How do ditch companies operate?

The Florida Consolidated Ditch Company is a non-profit corporation established to deliver water to owners. The ditch company has a board of directors, a secretary to handle the office business, two ditch riders, who controls the actual water flow. An annual shareholder meeting is held to elect directors, establish the budget, and to discuss any other shareholder concerns. Operations are governed by the By-laws of the ditch company, and Colorado corporate law.

Do I have enough water to irrigate my land?

One c.f.s. flowing one day is the equivalent of two acre feet in one 24-hour period. A general rule of thumb: it usually takes one c.f.s. to irrigate 80 acres.

There is a ditch running across my property, but I don’t own any water rights. May I use some of this water to irrigate?

Sorry, but no. The only landowners who have a legal right to use the ditch water are those who own shares in the ditch company or project water.

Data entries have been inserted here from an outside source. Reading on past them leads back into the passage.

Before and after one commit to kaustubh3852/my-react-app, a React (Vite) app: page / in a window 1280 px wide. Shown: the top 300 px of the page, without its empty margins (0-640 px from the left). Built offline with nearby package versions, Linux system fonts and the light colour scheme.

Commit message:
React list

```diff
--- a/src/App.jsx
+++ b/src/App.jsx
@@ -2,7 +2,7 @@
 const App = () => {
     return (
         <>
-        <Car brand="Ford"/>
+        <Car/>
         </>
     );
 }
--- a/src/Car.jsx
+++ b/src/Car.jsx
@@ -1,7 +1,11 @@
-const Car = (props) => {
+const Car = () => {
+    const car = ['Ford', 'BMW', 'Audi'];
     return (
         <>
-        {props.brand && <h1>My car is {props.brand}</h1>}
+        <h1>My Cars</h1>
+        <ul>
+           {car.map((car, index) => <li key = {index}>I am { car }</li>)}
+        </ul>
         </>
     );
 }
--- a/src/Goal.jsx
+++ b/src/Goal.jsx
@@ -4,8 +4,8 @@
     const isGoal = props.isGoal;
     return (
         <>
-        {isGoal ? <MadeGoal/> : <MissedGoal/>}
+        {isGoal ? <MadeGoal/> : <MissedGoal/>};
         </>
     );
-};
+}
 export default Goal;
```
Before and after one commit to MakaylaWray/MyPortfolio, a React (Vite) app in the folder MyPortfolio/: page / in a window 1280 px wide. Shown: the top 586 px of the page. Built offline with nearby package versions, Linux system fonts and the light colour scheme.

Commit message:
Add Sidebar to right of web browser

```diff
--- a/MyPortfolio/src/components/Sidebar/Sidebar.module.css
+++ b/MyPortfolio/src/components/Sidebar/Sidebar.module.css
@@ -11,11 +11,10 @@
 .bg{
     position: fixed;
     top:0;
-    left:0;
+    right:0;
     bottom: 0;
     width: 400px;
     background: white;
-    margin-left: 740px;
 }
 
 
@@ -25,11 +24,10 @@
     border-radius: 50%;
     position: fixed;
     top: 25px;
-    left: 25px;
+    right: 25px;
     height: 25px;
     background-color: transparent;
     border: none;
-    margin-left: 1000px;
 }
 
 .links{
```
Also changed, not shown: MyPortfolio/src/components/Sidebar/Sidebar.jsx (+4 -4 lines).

It’s hard to see that water right there and not use it, but remember there are heavy fines and potential incarceration for theft of water.

Is it okay to plant my garden next to the ditch?

The ditch company holds either a descriptive easement (established by historic usage) along both sides of the ditch. According to state statutes, the ditch company may use as much land along the ditch banks as they need for maintenance of the ditch. Don’t be surprised if you see a trackhoe going along the ditch bank, or the spoils of cleaning operations placed on the ditch bank. Any structures or plantings within 15 feet of the ditch are usually prohibited.

I own one share of the water. How much is that?

One cubic foot per second of water is equal to 448 gallons of water per minute. There are 40 shares in one c.f.s.. One share is equal to 0.025 c.f.s., or about 11 gallons per minute. In one 3-inch measuring box, this is about 1/8 inch.